As a result of a drought affecting the southern African nation of Namibia since April, the country has decided to take a radical step that would see them auctioning at least 1,000 wild animals.
“Given that this year is a drought year, the ministry of environment would like to sell various type of game species from various protected areas to protect grazing," said a spokesperson of the environment ministry.
This drastic measure is intended to avoid the same losses as last year. According to a report released by the Ministry of Agriculture, more than 60,000 animals died in 2018 due to dry weather.
The auction should make it possible to save Wildlife species including buffalos, springboks, giraffes, elephants, and impalas which are in protected areas.
“The grazing condition in most of our parks is extremely poor and if we do not reduce the number of animals, this will lead to loss of animals due to starvation,” the spokesperson added.
The government also hopes to raise more than US$1 million through the auction which will serve to wildlife conservation and national parks management.
"At the same time, we would also like to generate much-needed funding for parks and wildlife management,” said the environment ministry.
The country of 2.4 million people is suffering one of the deadliest droughts for the past decades. Lack of water directly affects people and nearly one in five Namibians do not have access to sufficient food.

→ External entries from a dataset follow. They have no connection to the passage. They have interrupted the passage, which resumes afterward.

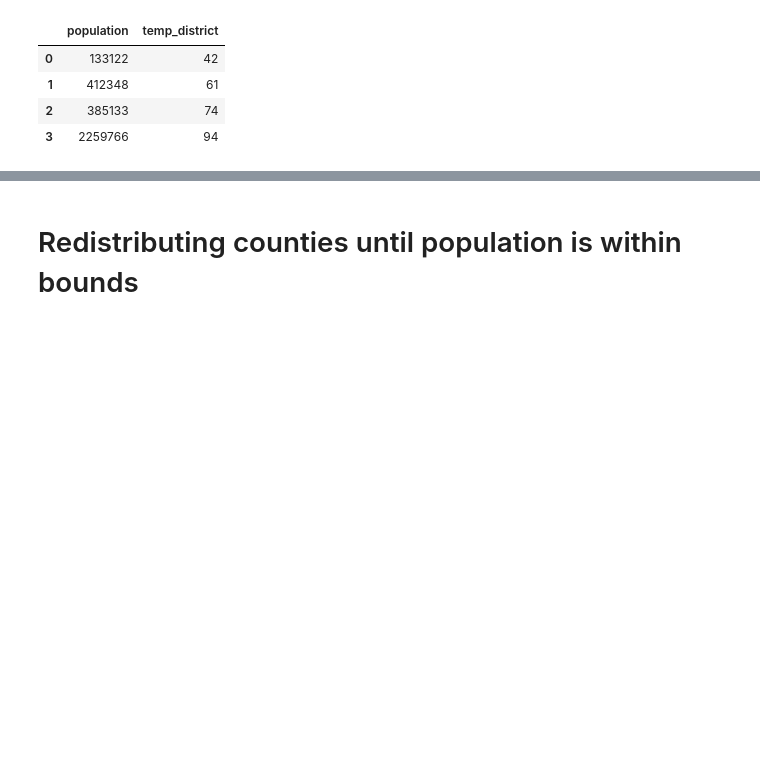
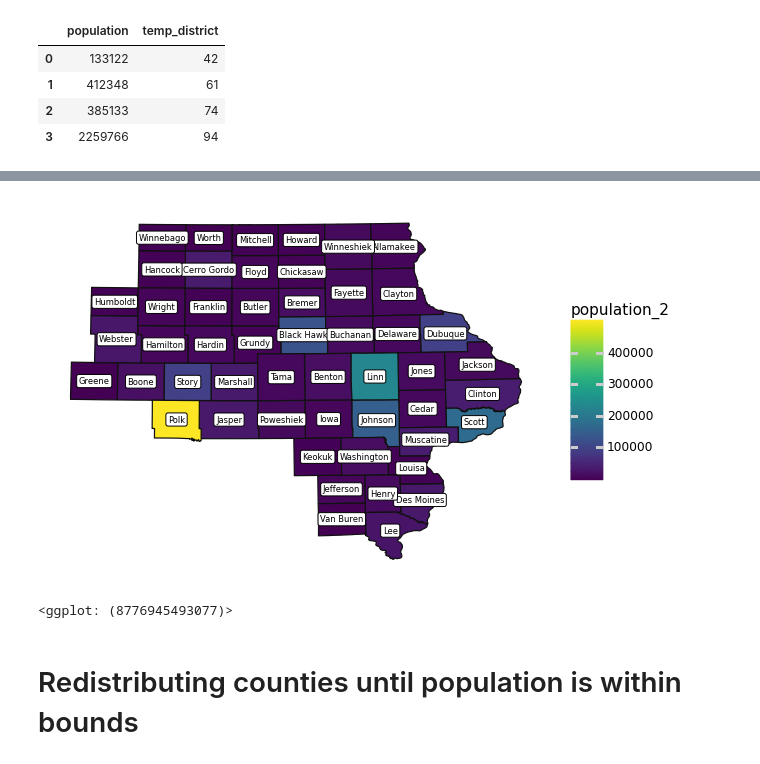
Before and after one commit to stefaniegwangphd/ia-redistricting, a Jupyter notebook: Iowa_contiguousdistricting.ipynb, the cells around one changed output, grey strips where cells are left out. Saved outputs shown, nothing was run; the diff lists cells and outputs as text; code cells hidden in the pictures; blank space fills up the shorter version.

```diff
--- a/Iowa_contiguousdistricting.ipynb
+++ b/Iowa_contiguousdistricting.ipynb
@@ -667,0 +627,12 @@ shapef_ia_running[['population','temp_district']]
+# %%
+#the overlay takes district n and splits it up by all counties
+# which fall inside it (from main, un-districted shapefile)
+dist1_counties = dist1_gdf.overlay(shapef_ia_districting,how='identity')
+dist2_counties = dist2_gdf.overlay(shapef_ia_districting,how='identity')
+dist3_counties = dist3_gdf.overlay(shapef_ia_districting,how='identity')
+dist4_counties = dist4_gdf.overlay(shapef_ia_districting,how='identity')
+
+
+dist1_counties
+
+#ignore userwarning - we like it the way it is (see below)
@@ -668,3 +665,30 @@ shapef_ia_running[['population','temp_district']]
+# %%
+#label_field: 'population_2', 'NAME10_2', etc
+
+def map_unmerged_districts(new_shapefile,label_field):
+    map_counties_by_district = (
+        ggplot(new_shapefile)
+        + geom_map(aes(fill='population_2'))
+        + geom_label(aes(x='xcentr_lon_2', y='ycentr_lat_2',
+                        label=label_field,size=2),
+                    show_legend=False)
+        + theme_minimal()
+        + theme(axis_text_x=element_blank(),
+                axis_text_y=element_blank(),
+                axis_title_x=element_blank(),
+                axis_title_y=element_blank(),
+                axis_ticks=element_blank(),
+                panel_grid_major=element_blank(),
+                panel_grid_minor=element_blank()
+            )
+        )
+
+    return map_counties_by_district
+# %%
+map_unmerged_districts(dist4_counties,'NAME10_2')
+# %% [output]
+[figure, added]
+<ggplot: (8776945493077)>
 # %% [markdown]
 # Redistributing counties until population is within bounds
 # %%
```
Also changed, not shown: parts of 35 cells of this notebook.
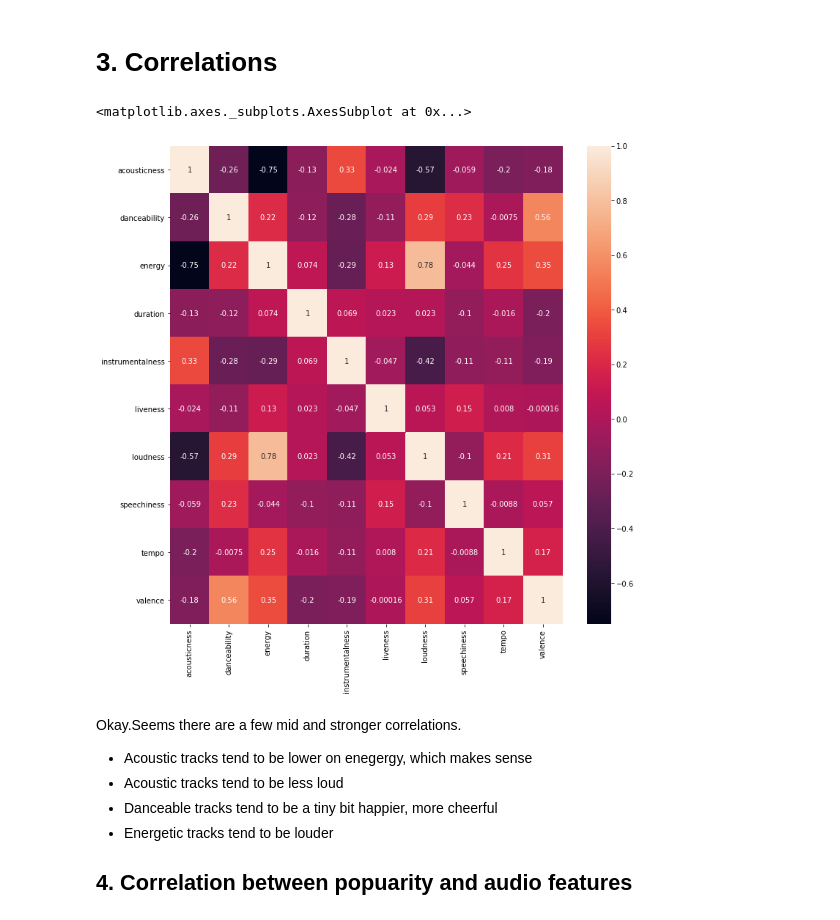
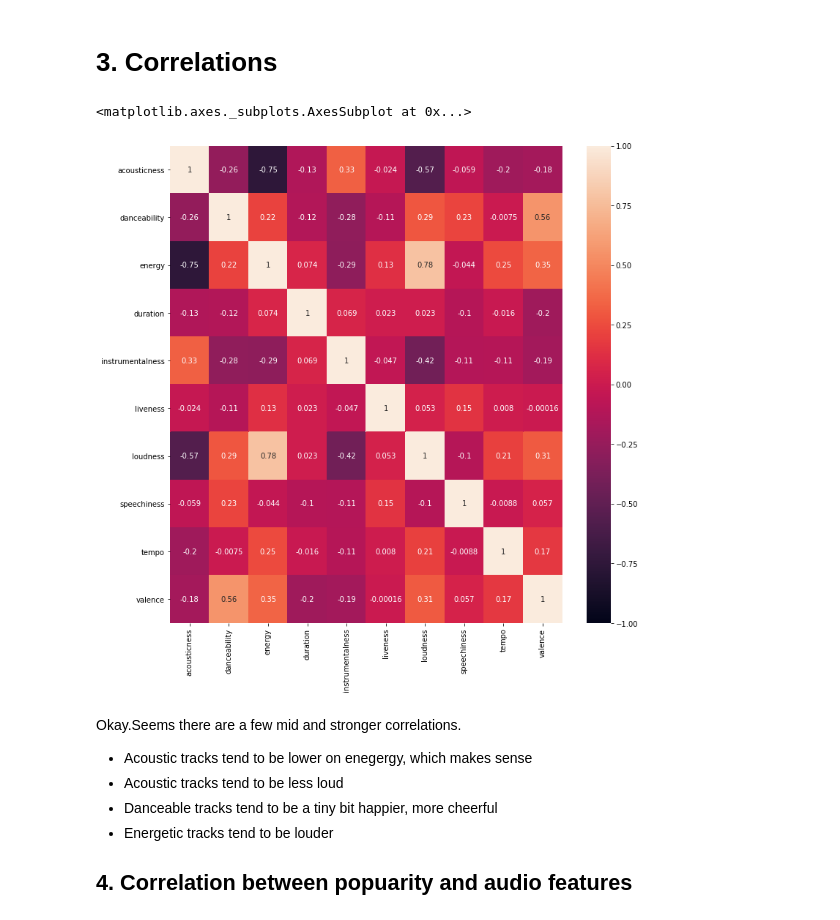
Before and after one commit to romandek/spotify-EDA, a Jupyter notebook: spotify-eda.ipynb, the cells around one changed output. Drawn from its saved outputs; the diff is of its cells as text; code cells hidden in the pictures.

```diff
--- a/spotify-eda.ipynb
+++ b/spotify-eda.ipynb
@@ -168,10 +168,10 @@ tracks.shape
 # 3. Correlations
 # %%
 fig = plt.figure(figsize=(12,12))
-sns.heatmap(tracks[columns].corr(), annot=True)
+sns.heatmap(tracks[columns].corr(), annot=True, vmin=-1, vmax=1)
 # %% [output]
 <matplotlib.axes._subplots.AxesSubplot at 0x...>
-[figure, old version]
+[figure, new version]
 # %% [markdown]
 Okay.Seems there are a few mid and stronger correlations.
 - Acoustic tracks tend to be lower on enegergy, which makes sense
```
Also changed, not shown: parts of 10 cells of this notebook.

Last month, the President declared a state of emergency due to the national disaster and requested international assistance.